§ **Task directions**: What you return must match the entries word for word, minus the pictures.

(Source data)
··········

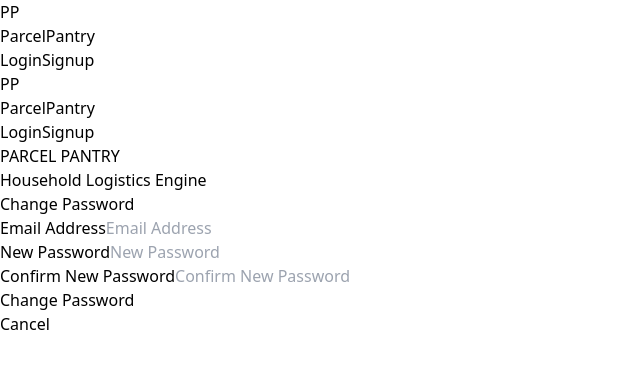
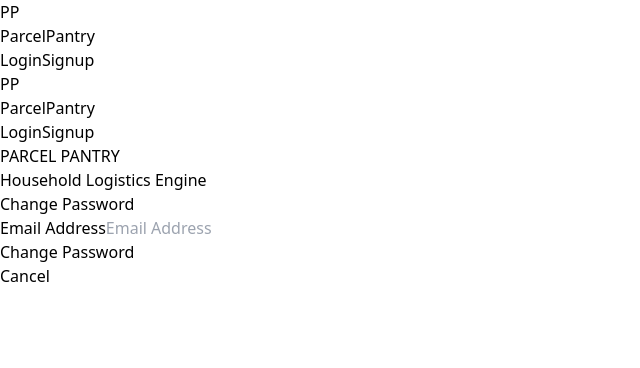
Before and after one commit to 4dkreidler/Team21LargeProject, a React (Vite) app in the folder Frontend/: page /passwordChange in a window 1280 px wide. Shown: the top 368 px of the page, without its empty margins (0-640 px from the left). Built offline with nearby package versions, Linux system fonts and the light colour scheme.

Commit message:
resest pasword textfileds deleted

```diff
--- a/Frontend/src/pages/PasswordChange.tsx
+++ b/Frontend/src/pages/PasswordChange.tsx
@@ -84,34 +84,10 @@ const PasswordChange: React.FC = () => {
                         )}
 
                         {/* NEW PASSWORD */}
-                        <div className="mb-4">
-                            <label className="block text-gray-700 text-sm font-bold mb-2">
-                                New Password
-                            </label>
-                            <input
-                                type="password"
-                                placeholder="New Password"
-                                value={newPassword}
-                                onChange={(e) => setNewPassword(e.target.value)}
-                                className="shadow appearance-none border rounded w-full py-2 px-3 text-gray-700"
-                                required
-                            />
-                        </div>
 
 
-                        <div className="mb-4">
-                            <label className="block text-gray-700 text-sm font-bold mb-2">
-                                Confirm New Password
-                            </label>
-                            <input
-                                type="password"
-                                placeholder="Confirm New Password"
-                                value={confirmPassword}
-                                onChange={(e) => setConfirmPassword(e.target.value)}
-                                className="shadow appearance-none border rounded w-full py-2 px-3 text-gray-700"
-                                required
-                            />
-                        </div>
+
+
 
 
                         {error && (
```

··········

§ **Solution to the exercise**:
Before and after one commit to 4dkreidler/Team21LargeProject, a React (Vite) app in the folder Frontend/: page /passwordChange in a window 1280 px wide. Shown: the top 368 px of the page, without its empty margins (0-640 px from the left). Built offline with nearby package versions, Linux system fonts and the light colour scheme.

Commit message:
resest pasword textfileds deleted

```diff
--- a/Frontend/src/pages/PasswordChange.tsx
+++ b/Frontend/src/pages/PasswordChange.tsx
@@ -84,34 +84,10 @@ const PasswordChange: React.FC = () => {
                         )}
 
                         {/* NEW PASSWORD */}
-                        <div className="mb-4">
-                            <label className="block text-gray-700 text-sm font-bold mb-2">
-                                New Password
-                            </label>
-                            <input
-                                type="password"
-                                placeholder="New Password"
-                                value={newPassword}
-                                onChange={(e) => setNewPassword(e.target.value)}
-                                className="shadow appearance-none border rounded w-full py-2 px-3 text-gray-700"
-                                required
-                            />
-                        </div>
 
 
-                        <div className="mb-4">
-                            <label className="block text-gray-700 text-sm font-bold mb-2">
-                                Confirm New Password
-                            </label>
-                            <input
-                                type="password"
-                                placeholder="Confirm New Password"
-                                value={confirmPassword}
-                                onChange={(e) => setConfirmPassword(e.target.value)}
-                                className="shadow appearance-none border rounded w-full py-2 px-3 text-gray-700"
-                                required
-                            />
-                        </div>
+
+
 
 
                         {error && (
```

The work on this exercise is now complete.